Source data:
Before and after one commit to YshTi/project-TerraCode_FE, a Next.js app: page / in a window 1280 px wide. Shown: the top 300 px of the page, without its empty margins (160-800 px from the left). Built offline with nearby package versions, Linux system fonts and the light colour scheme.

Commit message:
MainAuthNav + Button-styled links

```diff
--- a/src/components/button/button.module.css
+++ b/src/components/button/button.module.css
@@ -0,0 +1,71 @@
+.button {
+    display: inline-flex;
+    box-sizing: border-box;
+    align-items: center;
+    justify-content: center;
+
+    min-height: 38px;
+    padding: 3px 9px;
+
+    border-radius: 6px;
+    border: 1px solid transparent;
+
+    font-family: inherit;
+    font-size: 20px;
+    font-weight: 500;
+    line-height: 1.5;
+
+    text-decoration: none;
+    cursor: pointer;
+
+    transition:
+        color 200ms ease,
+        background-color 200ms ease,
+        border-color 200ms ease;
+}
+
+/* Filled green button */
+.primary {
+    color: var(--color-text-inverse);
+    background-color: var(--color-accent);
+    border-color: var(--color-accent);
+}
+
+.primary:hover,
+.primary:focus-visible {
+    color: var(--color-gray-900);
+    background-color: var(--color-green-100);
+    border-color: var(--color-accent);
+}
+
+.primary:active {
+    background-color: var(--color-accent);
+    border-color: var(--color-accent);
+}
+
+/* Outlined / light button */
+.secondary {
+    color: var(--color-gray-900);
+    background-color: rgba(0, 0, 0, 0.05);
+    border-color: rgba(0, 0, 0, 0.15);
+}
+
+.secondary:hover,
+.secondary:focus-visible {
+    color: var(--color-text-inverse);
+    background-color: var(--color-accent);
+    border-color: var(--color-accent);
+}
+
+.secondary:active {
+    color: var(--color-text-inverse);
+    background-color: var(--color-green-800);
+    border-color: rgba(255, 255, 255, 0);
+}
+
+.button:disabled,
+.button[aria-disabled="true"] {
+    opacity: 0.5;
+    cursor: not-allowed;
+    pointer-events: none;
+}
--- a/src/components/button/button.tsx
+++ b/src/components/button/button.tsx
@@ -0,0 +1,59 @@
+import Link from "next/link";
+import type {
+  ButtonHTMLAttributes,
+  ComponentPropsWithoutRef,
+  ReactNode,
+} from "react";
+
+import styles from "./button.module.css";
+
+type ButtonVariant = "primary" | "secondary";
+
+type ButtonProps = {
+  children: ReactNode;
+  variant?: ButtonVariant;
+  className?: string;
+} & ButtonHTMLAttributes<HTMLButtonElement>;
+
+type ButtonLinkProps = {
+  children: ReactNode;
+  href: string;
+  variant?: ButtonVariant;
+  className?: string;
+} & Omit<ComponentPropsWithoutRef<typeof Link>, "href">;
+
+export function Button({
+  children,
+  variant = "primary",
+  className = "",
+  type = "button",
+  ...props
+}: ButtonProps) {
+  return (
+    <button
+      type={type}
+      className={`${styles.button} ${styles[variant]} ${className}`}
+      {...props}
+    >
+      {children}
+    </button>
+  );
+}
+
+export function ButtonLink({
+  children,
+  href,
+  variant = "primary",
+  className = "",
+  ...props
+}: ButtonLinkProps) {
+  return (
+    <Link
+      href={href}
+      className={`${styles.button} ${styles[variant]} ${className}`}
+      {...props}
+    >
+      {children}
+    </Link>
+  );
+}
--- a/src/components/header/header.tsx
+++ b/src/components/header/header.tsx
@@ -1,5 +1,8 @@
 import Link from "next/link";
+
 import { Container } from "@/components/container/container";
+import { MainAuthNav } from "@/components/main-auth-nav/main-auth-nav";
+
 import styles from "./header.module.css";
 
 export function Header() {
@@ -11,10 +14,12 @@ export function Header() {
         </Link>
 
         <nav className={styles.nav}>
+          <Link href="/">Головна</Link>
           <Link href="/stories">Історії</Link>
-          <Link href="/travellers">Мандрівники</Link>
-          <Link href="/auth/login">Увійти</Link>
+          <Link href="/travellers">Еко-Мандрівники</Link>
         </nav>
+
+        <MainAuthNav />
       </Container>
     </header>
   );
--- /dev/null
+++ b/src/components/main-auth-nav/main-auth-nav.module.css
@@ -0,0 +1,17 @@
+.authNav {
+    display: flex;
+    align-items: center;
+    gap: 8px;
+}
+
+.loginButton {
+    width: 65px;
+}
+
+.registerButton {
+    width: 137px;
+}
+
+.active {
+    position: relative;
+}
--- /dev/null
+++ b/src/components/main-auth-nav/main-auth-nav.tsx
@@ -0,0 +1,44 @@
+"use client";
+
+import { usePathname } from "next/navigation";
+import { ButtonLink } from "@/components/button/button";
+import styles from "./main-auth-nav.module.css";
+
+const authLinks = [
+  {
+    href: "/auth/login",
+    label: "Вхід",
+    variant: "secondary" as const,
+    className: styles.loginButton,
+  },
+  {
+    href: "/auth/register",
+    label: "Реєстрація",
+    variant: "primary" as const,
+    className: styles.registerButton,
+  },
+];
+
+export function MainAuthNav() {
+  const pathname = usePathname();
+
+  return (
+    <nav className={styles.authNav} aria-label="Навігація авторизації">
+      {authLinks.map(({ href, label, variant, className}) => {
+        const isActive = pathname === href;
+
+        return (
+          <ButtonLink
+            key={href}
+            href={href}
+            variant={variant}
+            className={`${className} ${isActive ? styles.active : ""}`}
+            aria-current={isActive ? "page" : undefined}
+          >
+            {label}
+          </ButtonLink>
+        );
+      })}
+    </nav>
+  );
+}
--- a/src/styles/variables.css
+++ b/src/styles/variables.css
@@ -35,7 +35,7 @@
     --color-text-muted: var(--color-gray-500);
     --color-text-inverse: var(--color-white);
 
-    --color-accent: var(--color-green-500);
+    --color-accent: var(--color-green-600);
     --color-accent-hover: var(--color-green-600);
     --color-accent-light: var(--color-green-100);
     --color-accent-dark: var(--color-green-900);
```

WORK ORDER:
Scan the records above for the word "module" and return every line where it occurs.

TASK RESPONSE:
--- a/src/components/button/button.module.css
+++ b/src/components/button/button.module.css
+import styles from "./button.module.css";
 import styles from "./header.module.css";
+++ b/src/components/main-auth-nav/main-auth-nav.module.css
+import styles from "./main-auth-nav.module.css";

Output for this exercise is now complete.